• Entries provided:
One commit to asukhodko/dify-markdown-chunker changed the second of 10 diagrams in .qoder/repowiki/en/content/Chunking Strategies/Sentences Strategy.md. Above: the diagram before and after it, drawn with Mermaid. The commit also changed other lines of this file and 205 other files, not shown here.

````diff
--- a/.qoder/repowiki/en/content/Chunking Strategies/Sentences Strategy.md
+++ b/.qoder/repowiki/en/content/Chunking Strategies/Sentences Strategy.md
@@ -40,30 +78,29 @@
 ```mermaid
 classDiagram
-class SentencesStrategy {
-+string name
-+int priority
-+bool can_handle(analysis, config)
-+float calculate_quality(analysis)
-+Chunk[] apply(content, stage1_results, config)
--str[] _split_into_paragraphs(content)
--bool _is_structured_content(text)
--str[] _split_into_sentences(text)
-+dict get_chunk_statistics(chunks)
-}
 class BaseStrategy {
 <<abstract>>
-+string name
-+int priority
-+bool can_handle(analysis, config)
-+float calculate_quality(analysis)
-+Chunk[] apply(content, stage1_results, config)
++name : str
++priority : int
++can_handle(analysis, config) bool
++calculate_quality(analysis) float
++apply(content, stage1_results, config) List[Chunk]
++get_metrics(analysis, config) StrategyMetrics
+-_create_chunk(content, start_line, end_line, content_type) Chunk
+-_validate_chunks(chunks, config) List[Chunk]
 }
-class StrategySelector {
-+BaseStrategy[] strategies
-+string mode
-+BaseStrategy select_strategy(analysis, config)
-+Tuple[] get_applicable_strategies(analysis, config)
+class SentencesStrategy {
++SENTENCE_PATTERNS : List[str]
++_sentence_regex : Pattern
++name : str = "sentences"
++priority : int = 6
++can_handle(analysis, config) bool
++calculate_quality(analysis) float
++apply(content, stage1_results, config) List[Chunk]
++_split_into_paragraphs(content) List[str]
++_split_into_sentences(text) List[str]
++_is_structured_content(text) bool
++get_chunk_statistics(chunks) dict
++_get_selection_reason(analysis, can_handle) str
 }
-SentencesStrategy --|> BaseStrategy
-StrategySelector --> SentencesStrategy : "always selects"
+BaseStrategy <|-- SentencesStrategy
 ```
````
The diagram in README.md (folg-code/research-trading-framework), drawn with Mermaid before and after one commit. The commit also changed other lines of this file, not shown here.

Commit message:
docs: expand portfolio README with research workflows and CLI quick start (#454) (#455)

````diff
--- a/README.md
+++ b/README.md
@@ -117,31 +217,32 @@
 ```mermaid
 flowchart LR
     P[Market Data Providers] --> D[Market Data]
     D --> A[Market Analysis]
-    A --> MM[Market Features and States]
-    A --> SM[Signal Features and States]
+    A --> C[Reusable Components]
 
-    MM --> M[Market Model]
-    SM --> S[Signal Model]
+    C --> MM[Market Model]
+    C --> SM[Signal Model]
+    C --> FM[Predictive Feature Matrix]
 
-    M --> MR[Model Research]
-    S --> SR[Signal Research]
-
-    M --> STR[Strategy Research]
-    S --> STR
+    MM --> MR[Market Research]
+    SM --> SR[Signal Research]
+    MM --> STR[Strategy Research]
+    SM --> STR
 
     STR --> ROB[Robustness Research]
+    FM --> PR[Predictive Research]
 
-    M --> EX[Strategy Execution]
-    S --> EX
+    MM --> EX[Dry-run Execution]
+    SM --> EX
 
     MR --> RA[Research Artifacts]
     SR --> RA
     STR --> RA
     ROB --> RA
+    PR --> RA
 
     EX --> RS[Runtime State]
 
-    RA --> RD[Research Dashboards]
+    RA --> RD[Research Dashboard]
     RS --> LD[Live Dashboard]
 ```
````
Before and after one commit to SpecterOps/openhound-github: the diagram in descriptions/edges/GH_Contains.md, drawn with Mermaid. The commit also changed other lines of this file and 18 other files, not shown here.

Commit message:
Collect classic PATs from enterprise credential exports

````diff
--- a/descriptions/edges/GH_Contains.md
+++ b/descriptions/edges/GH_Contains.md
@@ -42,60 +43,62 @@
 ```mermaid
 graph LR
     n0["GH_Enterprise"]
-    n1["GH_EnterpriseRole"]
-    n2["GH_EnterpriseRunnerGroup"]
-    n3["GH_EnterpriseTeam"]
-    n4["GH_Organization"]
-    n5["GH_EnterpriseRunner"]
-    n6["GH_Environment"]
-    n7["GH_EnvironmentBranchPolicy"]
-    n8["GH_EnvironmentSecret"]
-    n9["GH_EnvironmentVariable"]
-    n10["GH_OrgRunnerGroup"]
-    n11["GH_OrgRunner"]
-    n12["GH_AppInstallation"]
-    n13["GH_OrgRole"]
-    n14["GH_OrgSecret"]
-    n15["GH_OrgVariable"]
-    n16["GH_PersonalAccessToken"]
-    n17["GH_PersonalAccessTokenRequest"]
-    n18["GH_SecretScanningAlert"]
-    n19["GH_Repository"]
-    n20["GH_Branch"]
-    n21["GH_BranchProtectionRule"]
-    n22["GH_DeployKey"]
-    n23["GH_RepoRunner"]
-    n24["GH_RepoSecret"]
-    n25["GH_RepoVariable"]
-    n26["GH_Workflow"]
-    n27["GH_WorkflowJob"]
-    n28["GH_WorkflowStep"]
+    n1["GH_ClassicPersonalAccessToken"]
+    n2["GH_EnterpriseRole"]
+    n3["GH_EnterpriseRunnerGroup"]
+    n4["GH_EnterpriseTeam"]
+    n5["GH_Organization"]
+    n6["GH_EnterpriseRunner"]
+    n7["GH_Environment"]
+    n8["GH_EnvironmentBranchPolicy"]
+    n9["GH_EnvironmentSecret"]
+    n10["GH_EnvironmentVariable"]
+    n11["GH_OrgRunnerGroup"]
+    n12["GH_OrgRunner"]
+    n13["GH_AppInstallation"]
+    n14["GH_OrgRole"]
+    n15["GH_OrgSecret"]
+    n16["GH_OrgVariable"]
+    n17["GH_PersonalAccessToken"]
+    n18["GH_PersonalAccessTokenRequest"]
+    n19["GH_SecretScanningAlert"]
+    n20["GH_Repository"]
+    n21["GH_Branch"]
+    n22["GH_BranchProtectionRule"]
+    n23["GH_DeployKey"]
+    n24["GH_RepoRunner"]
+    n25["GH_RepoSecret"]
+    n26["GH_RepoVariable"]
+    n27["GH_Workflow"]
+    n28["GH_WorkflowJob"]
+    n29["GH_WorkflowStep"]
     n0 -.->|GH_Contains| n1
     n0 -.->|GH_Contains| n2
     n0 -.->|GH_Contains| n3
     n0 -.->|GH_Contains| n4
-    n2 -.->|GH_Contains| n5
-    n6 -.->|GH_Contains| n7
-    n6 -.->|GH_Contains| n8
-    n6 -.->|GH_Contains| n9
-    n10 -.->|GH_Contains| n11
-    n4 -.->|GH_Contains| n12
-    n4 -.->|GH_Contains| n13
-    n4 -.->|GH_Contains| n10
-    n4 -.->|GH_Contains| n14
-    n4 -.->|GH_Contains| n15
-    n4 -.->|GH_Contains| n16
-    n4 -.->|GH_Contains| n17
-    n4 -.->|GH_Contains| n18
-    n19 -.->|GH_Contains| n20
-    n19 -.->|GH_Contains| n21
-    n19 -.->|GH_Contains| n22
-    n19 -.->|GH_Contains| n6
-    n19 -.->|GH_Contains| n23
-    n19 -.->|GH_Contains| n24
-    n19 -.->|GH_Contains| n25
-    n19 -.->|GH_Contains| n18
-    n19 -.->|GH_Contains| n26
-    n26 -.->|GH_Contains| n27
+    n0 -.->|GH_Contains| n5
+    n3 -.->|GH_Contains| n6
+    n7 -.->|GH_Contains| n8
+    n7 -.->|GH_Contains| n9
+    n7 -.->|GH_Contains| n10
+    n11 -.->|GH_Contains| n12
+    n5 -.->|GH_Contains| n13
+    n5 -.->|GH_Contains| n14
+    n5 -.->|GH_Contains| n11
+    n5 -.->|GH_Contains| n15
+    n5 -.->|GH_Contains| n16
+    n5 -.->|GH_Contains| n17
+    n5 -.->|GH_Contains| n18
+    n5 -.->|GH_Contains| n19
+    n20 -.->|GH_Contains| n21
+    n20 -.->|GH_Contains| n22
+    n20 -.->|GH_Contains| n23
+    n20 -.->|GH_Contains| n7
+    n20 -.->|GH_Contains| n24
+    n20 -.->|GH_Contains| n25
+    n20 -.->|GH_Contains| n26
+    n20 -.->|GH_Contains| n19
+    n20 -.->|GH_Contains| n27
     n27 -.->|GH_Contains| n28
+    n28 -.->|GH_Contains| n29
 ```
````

• Your instructions: Where does the word "shown" appear in the material above? Copy every line that holds it.

• Completed task:
One commit to asukhodko/dify-markdown-chunker changed the second of 10 diagrams in .qoder/repowiki/en/content/Chunking Strategies/Sentences Strategy.md. Above: the diagram before and after it, drawn with Mermaid. The commit also changed other lines of this file and 205 other files, not shown here.
The diagram in README.md (folg-code/research-trading-framework), drawn with Mermaid before and after one commit. The commit also changed other lines of this file, not shown here.
Before and after one commit to SpecterOps/openhound-github: the diagram in descriptions/edges/GH_Contains.md, drawn with Mermaid. The commit also changed other lines of this file and 18 other files, not shown here.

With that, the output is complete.